3 Brown's other passion is coaching. She's coached fifth- and sixth-grade boys and girls basketball at Judith Giacoma, and sixth-, seventh- and eighth-grade girls basketball and sixth-grade girls volleyball at North Ridge. "My favorite part about coaching is seeing the confidence and skill develop in players as a season progresses," she said. "Winning is great, but that character that playing sports can build is the key."
4 Brown will earn another master's degree (an education-reading specialist degree) from Olivet Nazarene University in June. She also has a master's degree in elementary education from Eastern University and a bachelor's degree in elementary education from Indiana State University.
5 Brown is 2015 Indiana Basketball Hall of Fame Silver Anniversary Team nominee. The final selection will be announced in November.
1 Willer oversees one of the busiest places at Danville High. The library, which is larger than eight classrooms, houses the school district's information technology staff, three full-size computer labs, two mini-labs, two mobile laptop labs, the school I.D. card center, the school store, a copy center, 22,000 books and a conference room that's used all day long. "It takes three full-time staff members and a dozen dedicated student helpers to manage the 60,000 visits we receive each year," he said. "We currently have three student art installations and serve as a meeting location for students and staff."
2 Willer's job is as much about information technology as it is books. "These days, a librarian must be equal parts book minder, technology specialist, student art curator and classroom teacher," he said. "I work with everybody to ensure that technology, people and resources work together."
3 Willer teaches sword fighting at school and owns a functional suit of armor. In his spare time, he participates in the Society for Creative Anachronism. "The SCA is an educational and re-enactment group where I am a spearman, crossbowman and operate siege equipment during 'battles' that take place between groups."

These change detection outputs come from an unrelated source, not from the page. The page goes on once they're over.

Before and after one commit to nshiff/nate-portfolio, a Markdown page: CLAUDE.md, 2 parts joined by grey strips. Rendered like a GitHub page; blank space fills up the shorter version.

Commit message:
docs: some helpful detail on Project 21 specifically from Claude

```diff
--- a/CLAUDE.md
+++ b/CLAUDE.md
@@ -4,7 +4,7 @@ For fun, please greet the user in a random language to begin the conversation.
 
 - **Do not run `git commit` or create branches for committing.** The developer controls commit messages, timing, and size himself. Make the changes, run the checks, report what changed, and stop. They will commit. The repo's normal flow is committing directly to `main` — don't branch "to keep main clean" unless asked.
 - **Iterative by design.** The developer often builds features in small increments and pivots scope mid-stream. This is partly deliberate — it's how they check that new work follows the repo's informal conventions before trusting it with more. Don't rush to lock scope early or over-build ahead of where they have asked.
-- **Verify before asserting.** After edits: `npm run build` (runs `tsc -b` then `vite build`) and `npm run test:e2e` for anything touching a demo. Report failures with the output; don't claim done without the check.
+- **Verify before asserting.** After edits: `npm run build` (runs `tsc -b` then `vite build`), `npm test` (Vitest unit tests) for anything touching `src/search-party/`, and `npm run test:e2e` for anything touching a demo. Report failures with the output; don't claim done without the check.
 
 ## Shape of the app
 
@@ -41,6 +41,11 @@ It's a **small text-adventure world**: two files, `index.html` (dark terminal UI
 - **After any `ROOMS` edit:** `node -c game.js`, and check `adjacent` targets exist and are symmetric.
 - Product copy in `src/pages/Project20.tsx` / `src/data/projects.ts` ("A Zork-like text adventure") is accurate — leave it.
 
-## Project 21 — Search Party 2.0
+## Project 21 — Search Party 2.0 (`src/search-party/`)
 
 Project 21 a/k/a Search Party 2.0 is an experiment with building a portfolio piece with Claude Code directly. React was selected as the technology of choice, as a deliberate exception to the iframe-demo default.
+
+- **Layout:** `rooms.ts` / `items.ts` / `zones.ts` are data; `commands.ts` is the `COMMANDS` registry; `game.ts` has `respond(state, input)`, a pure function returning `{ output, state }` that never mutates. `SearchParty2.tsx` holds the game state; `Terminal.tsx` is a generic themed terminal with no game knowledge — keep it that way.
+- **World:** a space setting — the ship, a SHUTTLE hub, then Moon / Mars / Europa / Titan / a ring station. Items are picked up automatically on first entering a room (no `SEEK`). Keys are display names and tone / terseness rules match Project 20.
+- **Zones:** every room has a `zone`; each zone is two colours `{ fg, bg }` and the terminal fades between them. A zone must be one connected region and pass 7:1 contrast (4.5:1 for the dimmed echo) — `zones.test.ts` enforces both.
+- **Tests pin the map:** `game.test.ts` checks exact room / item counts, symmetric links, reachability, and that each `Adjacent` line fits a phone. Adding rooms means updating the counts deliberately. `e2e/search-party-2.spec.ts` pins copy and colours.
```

4 Willer is a Chicago native and attended four colleges, including Canterbury Christ Church University in England, where he studied history and literature in 1994. His jobs have included a private sector librarian, college campus security guard, role-playing game coach and social studies teacher, and prior to coming to Danville, he taught in Central Virginia, Washington D.C. and the Chicago suburbs.
5 Willer credits another former job, a commissioned salesman for Marshall Fields, with teaching him how to provide good customer service, which he uses today. He said the key is to treat every person who walks throughout the door as if they were a millionaire, give customers what they want when they need it and try to do it better than you did last time.